## What is needed
Write how many lines in the records below include the string "pandas". No other text should be given.

## Material for this task
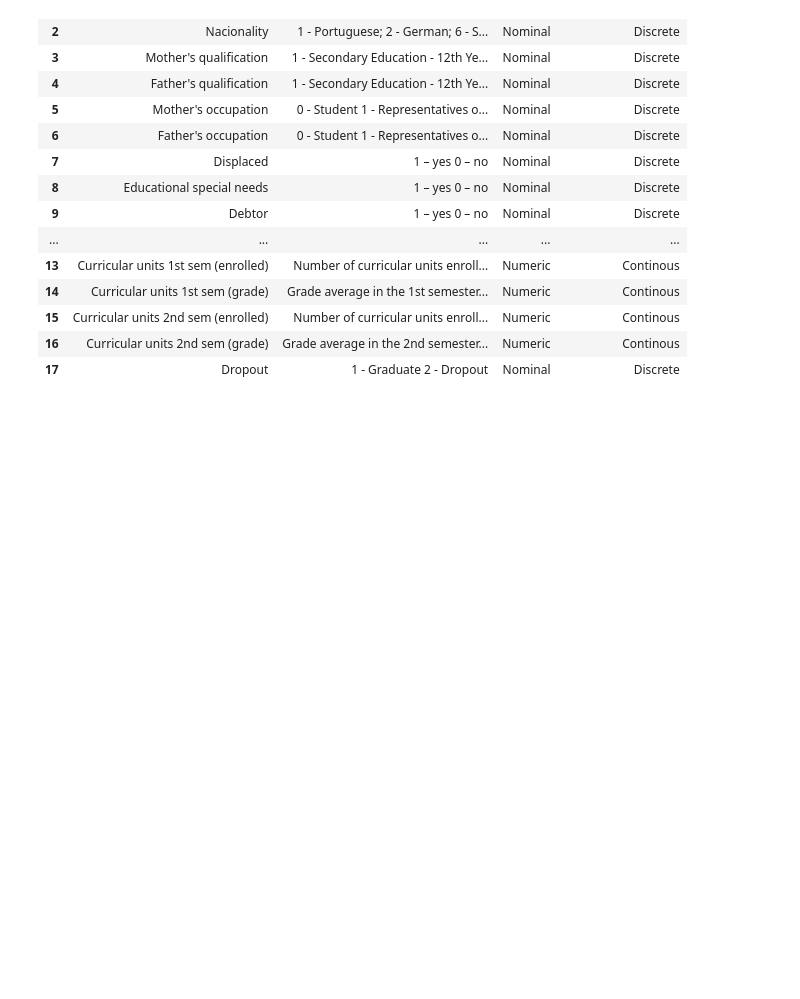
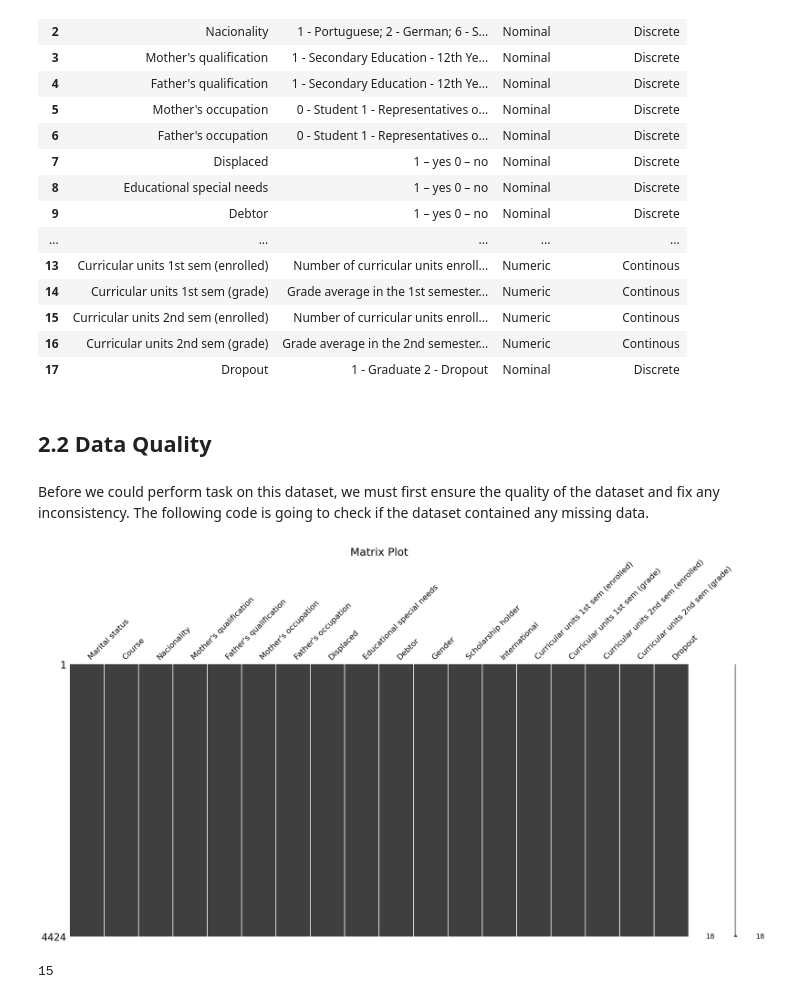
Before and after one commit to jadennathaniel/ml-lab1, a Jupyter notebook: lab1.ipynb, the cells around one changed output. Cells and saved outputs as stored; diff of their text form; code cells hidden in the pictures; blank space fills up the shorter version.

Commit message:
Data Quality done

```diff
--- a/lab1.ipynb
+++ b/lab1.ipynb
@@ -107,3 +107,28 @@ attr_des
 | 15 | Curricular units 2nd sem (enrolled) | Number of curricular units enroll... | Numeric | Continous |
 | 16 | Curricular units 2nd sem (grade) | Grade average in the 2nd semester... | Numeric | Continous |
 | 17 | Dropout | 1 - Graduate 2 - Dropout | Nominal | Discrete |
+# %% [markdown]
+## 2.2 Data Quality
+# %% [markdown]
+Before we could perform task on this dataset, we must first ensure the quality of the dataset and fix any inconsistency. The following code is going to check if the dataset contained any missing data.
+# %%
+import matplotlib.pylab as plt
+import missingno as mn
+import pandas as pd
+import numpy as np
+
+mn.matrix(df)
+plt.title("Matrix Plot", fontsize=22)
+plt.show()
+# %% [output]
+[figure, added]
+# %%
+# Find the duplicate instances (excluding the first occurrence)
+idx = df.duplicated()
+
+# Find the number of duplicate instances
+num_duplicates = idx.sum()  # Sum of 'True' values gives the count of duplicates
+
+print(num_duplicates)
+# %% [output]
+15
```
Also changed, not shown: parts of 2 cells of this notebook.
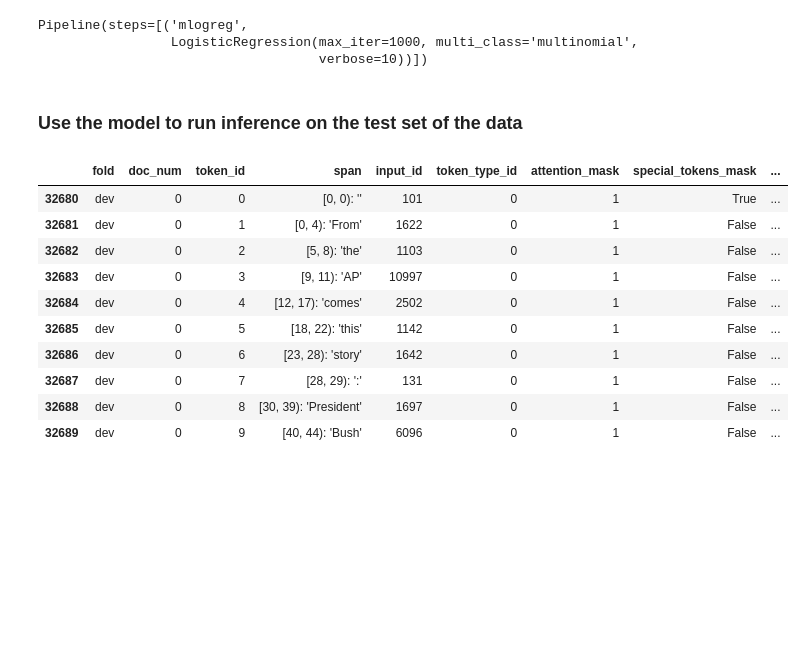
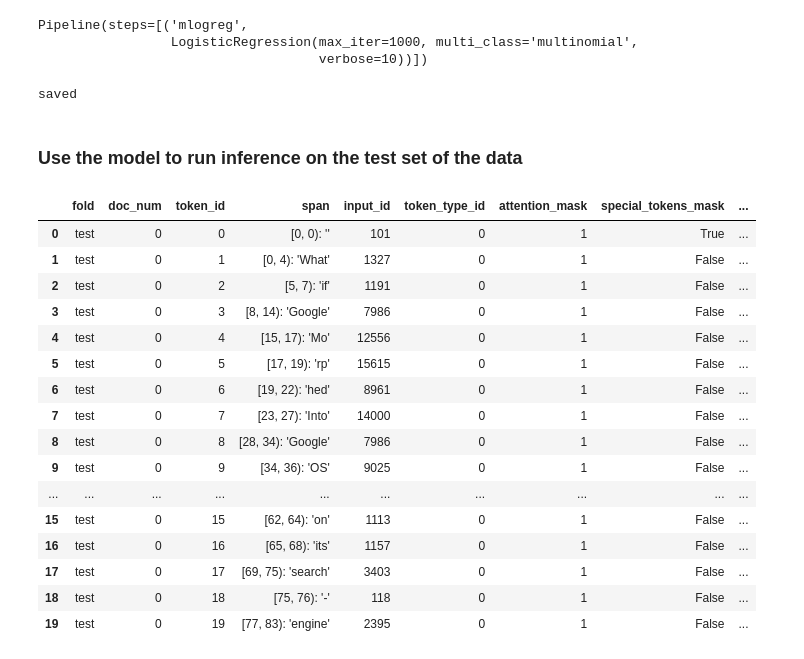
Before and after one commit to CODAIT/text-extensions-for-pandas, a Jupyter notebook: notebooks/Read_conllu_Files.ipynb, the cells around one changed output. Cells and saved outputs as stored; diff of their text form; code cells hidden in the pictures; blank space fills up the shorter version.

Commit message:
cleaned up, refined and added f1 tests to notebook.

```diff
--- a/notebooks/Read_conllu_Files.ipynb
+++ b/notebooks/Read_conllu_Files.ipynb
@@ -250,23 +257,3 @@ upostag_dict = {upostags_list[i]:i for i in range(len(upostags_list)) }
 ## Preprocess the document
 
 Because steps 3-6 can only be done on a document-by-document basis, we create a method to do them in a batch, then run them  on the whole corpus. Note this process is computationally intensive so it may take a few minutes to run.
-# %%
-# make a method to take care of preprocessing steps: 3-6
-def preprocess_document(document, tokenizer,bert):
-    # create BERT compatible tokens using our tokenizer
-    temp = tp.io.bert.make_bert_tokens(document.loc[0,'span'].target_text, tokenizer)
-    # re-correlate our original spans with their bert-compatible equivalents
-    spans = tp.TokenSpanArray.align_to_tokens(temp["span"],document["span"])
-    temp["postag"] = tp.io.conll.spans_to_iob(spans,document["upostag"]).drop(columns = ["ent_iob"])
-    # now translate from text tags to postag
-    temp['postag'].fillna('X',inplace=True) # in our Labels, 'X' is a standin for "N/A" so convert N/A's to 'X'
-    temp['postag'].astype(upostag_dtype,copy=False)
-    temp["postag_id"] = temp['postag'].apply(lambda t: upostag_dict[str(t)])
-    return tp.io.bert.add_embeddings(temp, bert)
-
-# now preprocess the whole corpus:
-bert_docs_by_fold = {}
-for fold in fold_docs.keys():
-    docs = fold_docs[fold]
-    print(f"processing fold {fold}")
-    bert_docs_by_fold[fold] = tp.jupyter.run_with_progress_bar(len(docs),lambda i: preprocess_document(docs[i],tokenizer,bert))
@@ -295,7 +319,8 @@ if corpus_df is None or corpus_df.size == 0:
 # %%
 # now get ready to train our model:
 train_df = corpus_df[corpus_df["fold"] == "train"]
-train_df.head()
+train_df = train_df.astype({'postag_id':'int'}, copy=False)
+train_df
 # %% [output]
 |  | fold | doc_num | token_id | span | input_id | token_type_id | attention_mask | special_tokens_mask | ... |
 | 64729 | train | 0 | 0 | [0, 0): '' | 101 | 0 | 1 | True | ... |
@@ -343,34 +378,48 @@ Pipeline(steps=[('mlogreg',
 # %%
 # pickle model so I don't need to re-fit it every time
 import pickle
+
+load_from_file= False
 pickle_model_file = "conllu_pos_classifier.pickle"
-with open(BASE_DIR+ pickle_model_file, 'wb') as file:
-    pickle.dump(base_model,file)
+
+if not load_from_file:
+    with open(BASE_DIR+ pickle_model_file, 'wb') as file:
+        pickle.dump(base_model,file)
+    print("saved")
+else:
+    with open(BASE_DIR+ pickle_model_file, 'rb') as file:
+        base_model = pickle.load(file)
+    print("loaded")
+# %% [output]
+saved
 # %% [markdown]
 ### Use the model to run inference on the test set of the data
 # %%
 def infer_on_df(df: pd.DataFrame, id_to_class_dict, predictor):
     result_df = df.copy()
     raw_outputs = tp.TensorArray(predictor.predict_proba(result_df["embedding"]))
     result_df["p_id"] = np.argmax(raw_outputs, axis=1)
     result_df["p_postag"]= result_df["p_id"].apply(lambda p_id: id_to_class_dict[p_id])
-#     iobs, types = tp.io.conll.decode_class_labels(result_df ["p_postag"].values)
-#     result_df["p_iob"] = iobs
-#     result_df["p_type"] = types
     result_df["raw_output"] = raw_outputs
     return result_df
 
-dev_results = infer_on_df(corpus_df[corpus_df["fold"] == "dev"],upostags_list,base_model)
-dev_results.head(10)
+test_results = infer_on_df(corpus_df[corpus_df["fold"] == "test"],upostags_list,base_model)
+test_results.head(20)
 # %% [output]
 |  | fold | doc_num | token_id | span | input_id | token_type_id | attention_mask | special_tokens_mask | ... |
-| 32680 | dev | 0 | 0 | [0, 0): '' | 101 | 0 | 1 | True | ... |
-| 32681 | dev | 0 | 1 | [0, 4): 'From' | 1622 | 0 | 1 | False | ... |
-| 32682 | dev | 0 | 2 | [5, 8): 'the' | 1103 | 0 | 1 | False | ... |
-| 32683 | dev | 0 | 3 | [9, 11): 'AP' | 10997 | 0 | 1 | False | ... |
-| 32684 | dev | 0 | 4 | [12, 17): 'comes' | 2502 | 0 | 1 | False | ... |
-| 32685 | dev | 0 | 5 | [18, 22): 'this' | 1142 | 0 | 1 | False | ... |
-| 32686 | dev | 0 | 6 | [23, 28): 'story' | 1642 | 0 | 1 | False | ... |
-| 32687 | dev | 0 | 7 | [28, 29): ':' | 131 | 0 | 1 | False | ... |
-| 32688 | dev | 0 | 8 | [30, 39): 'President' | 1697 | 0 | 1 | False | ... |
-| 32689 | dev | 0 | 9 | [40, 44): 'Bush' | 6096 | 0 | 1 | False | ... |
+| 0 | test | 0 | 0 | [0, 0): '' | 101 | 0 | 1 | True | ... |
+| 1 | test | 0 | 1 | [0, 4): 'What' | 1327 | 0 | 1 | False | ... |
+| 2 | test | 0 | 2 | [5, 7): 'if' | 1191 | 0 | 1 | False | ... |
+| 3 | test | 0 | 3 | [8, 14): 'Google' | 7986 | 0 | 1 | False | ... |
+| 4 | test | 0 | 4 | [15, 17): 'Mo' | 12556 | 0 | 1 | False | ... |
+| 5 | test | 0 | 5 | [17, 19): 'rp' | 15615 | 0 | 1 | False | ... |
+| 6 | test | 0 | 6 | [19, 22): 'hed' | 8961 | 0 | 1 | False | ... |
+| 7 | test | 0 | 7 | [23, 27): 'Into' | 14000 | 0 | 1 | False | ... |
+| 8 | test | 0 | 8 | [28, 34): 'Google' | 7986 | 0 | 1 | False | ... |
+| 9 | test | 0 | 9 | [34, 36): 'OS' | 9025 | 0 | 1 | False | ... |
+| ... | ... | ... | ... | ... | ... | ... | ... | ... | ... |
+| 15 | test | 0 | 15 | [62, 64): 'on' | 1113 | 0 | 1 | False | ... |
+| 16 | test | 0 | 16 | [65, 68): 'its' | 1157 | 0 | 1 | False | ... |
+| 17 | test | 0 | 17 | [69, 75): 'search' | 3403 | 0 | 1 | False | ... |
+| 18 | test | 0 | 18 | [75, 76): '-' | 118 | 0 | 1 | False | ... |
+| 19 | test | 0 | 19 | [77, 83): 'engine' | 2395 | 0 | 1 | False | ... |
```
Also changed, not shown: parts of 14 cells of this notebook.
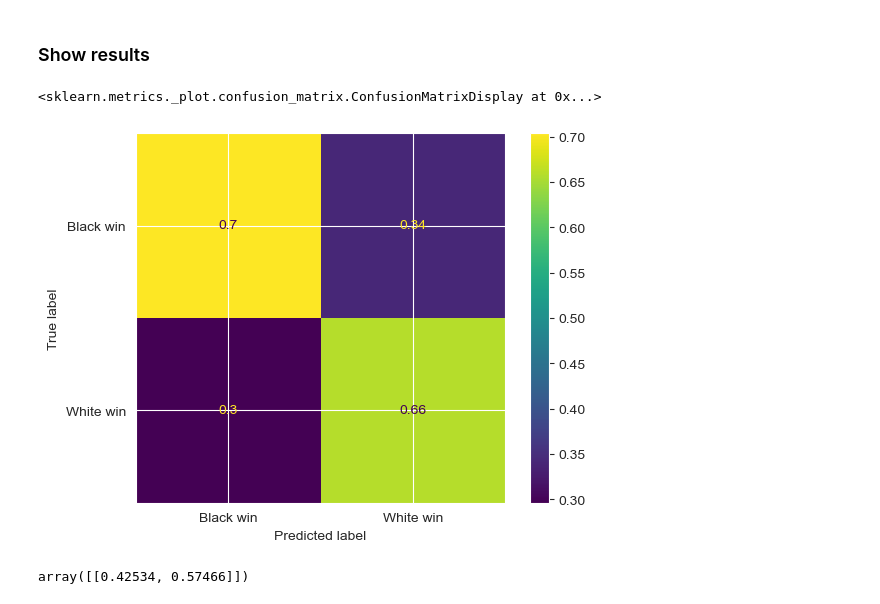
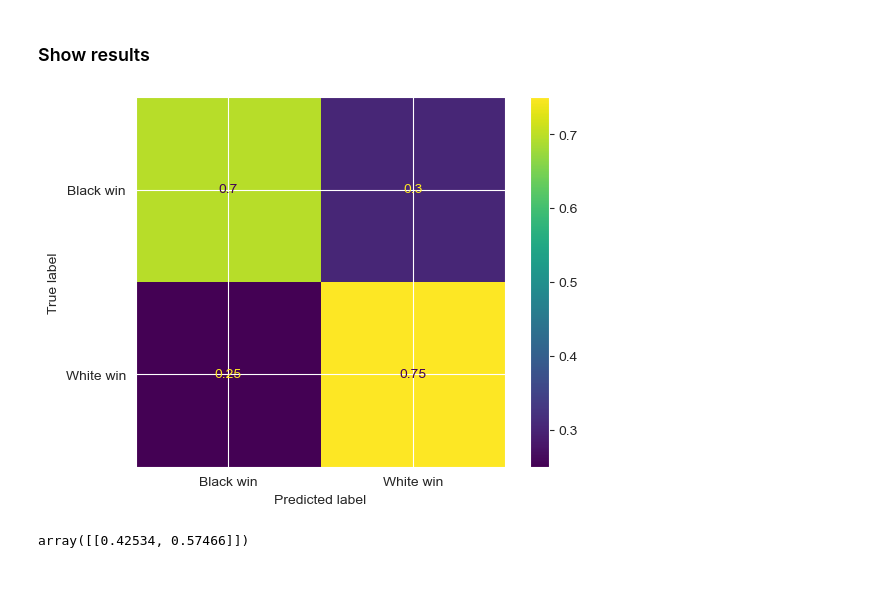
Before and after one commit to SandroMartens/Lichess-Win-Predictions, a Jupyter notebook: win_prob.ipynb, the cells around one changed output. Cells and saved outputs as stored; diff of their text form; code cells hidden in the pictures.

Commit message:
fixed typo in graph, more readme

```diff
--- a/win_prob.ipynb
+++ b/win_prob.ipynb
@@ -75,7 +75,7 @@ random_state = 42
 features = [
     "eval",
     # "ply",
-    # "elo_dif",
+    "elo_dif",
 ]
 
 X = data2[features]
@@ -155,19 +155,20 @@ L1 Ratio: [0.0]
 # %%
 ConfusionMatrixDisplay.from_estimator(
     model,
     X_test,
     y_test,
     sample_weight=weights_test,
-    normalize="pred",
+    normalize="true",
     display_labels=[
         "Black win",
         # "Draw",
         "White win",
     ],
 )
+
+plt.savefig("images\\tmp\\confusion_matrix_with_elo.png", dpi=300, facecolor='white')
 # %% [output]
-<sklearn.metrics._plot.confusion_matrix.ConfusionMatrixDisplay at 0x...>
-[figure, old version]
+[figure, new version]
 # %%
 def p(X, exponent, intercept):
     p = 1 / (1 + np.exp(-X * exponent - intercept))
```
Also changed, not shown: parts of 1 cell of this notebook, 5 other files.
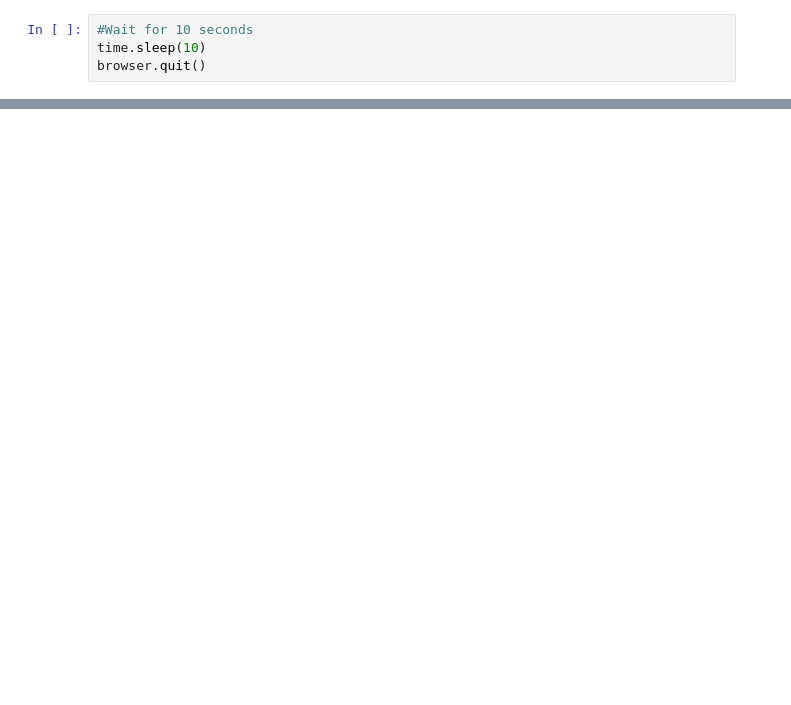
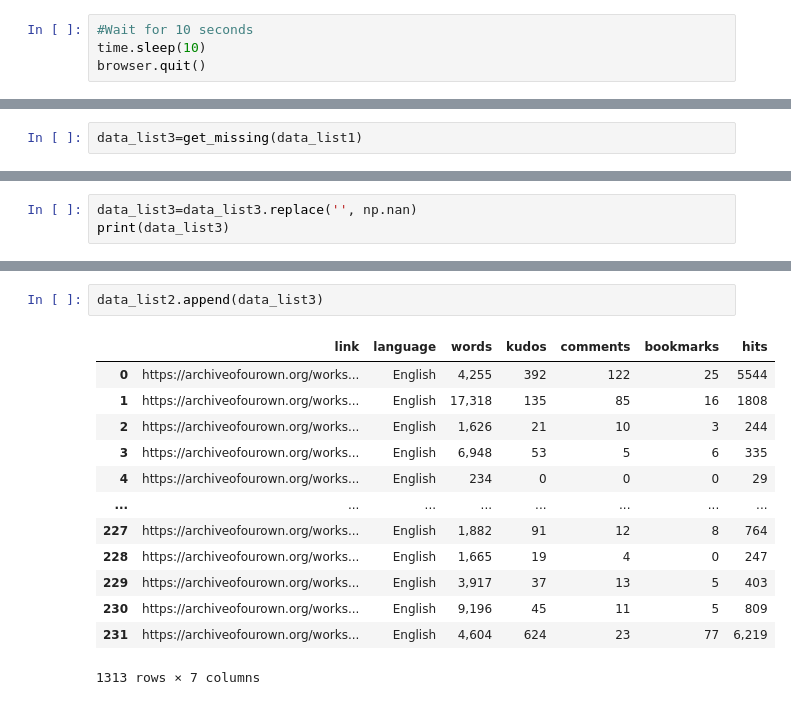
Before and after one commit to biogear13/ao3lockwood-co, a Jupyter notebook: webscrapper.ipynb, the cells around one changed output, grey strips where cells are left out. Cells and saved outputs as stored; diff of their text form; blank space fills up the shorter version.

```diff
--- a/webscrapper.ipynb
+++ b/webscrapper.ipynb
@@ -88,0 +270,2 @@ browser.quit()
+# %%
+data_list3=get_missing(data_list1)
@@ -88,0 +290,3 @@ browser.quit()
+# %%
+data_list3=data_list3.replace('', np.nan)
+print(data_list3)
@@ -88,0 +311,16 @@ browser.quit()
+# %%
+data_list2.append(data_list3)
+# %% [output]
+|  | link | language | words | kudos | comments | bookmarks | hits |
+| 0 | https://archiveofourown.org/works... | English | 4,255 | 392 | 122 | 25 | 5544 |
+| 1 | https://archiveofourown.org/works... | English | 17,318 | 135 | 85 | 16 | 1808 |
+| 2 | https://archiveofourown.org/works... | English | 1,626 | 21 | 10 | 3 | 244 |
+| 3 | https://archiveofourown.org/works... | English | 6,948 | 53 | 5 | 6 | 335 |
+| 4 | https://archiveofourown.org/works... | English | 234 | 0 | 0 | 0 | 29 |
+| ... | ... | ... | ... | ... | ... | ... | ... |
+| 227 | https://archiveofourown.org/works... | English | 1,882 | 91 | 12 | 8 | 764 |
+| 228 | https://archiveofourown.org/works... | English | 1,665 | 19 | 4 | 0 | 247 |
+| 229 | https://archiveofourown.org/works... | English | 3,917 | 37 | 13 | 5 | 403 |
+| 230 | https://archiveofourown.org/works... | English | 9,196 | 45 | 11 | 5 | 809 |
+| 231 | https://archiveofourown.org/works... | English | 4,604 | 624 | 23 | 77 | 6,219 |
+1313 rows × 7 columns
```
Also changed, not shown: parts of 17 cells of this notebook, 4 other files.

## Completed exercise
2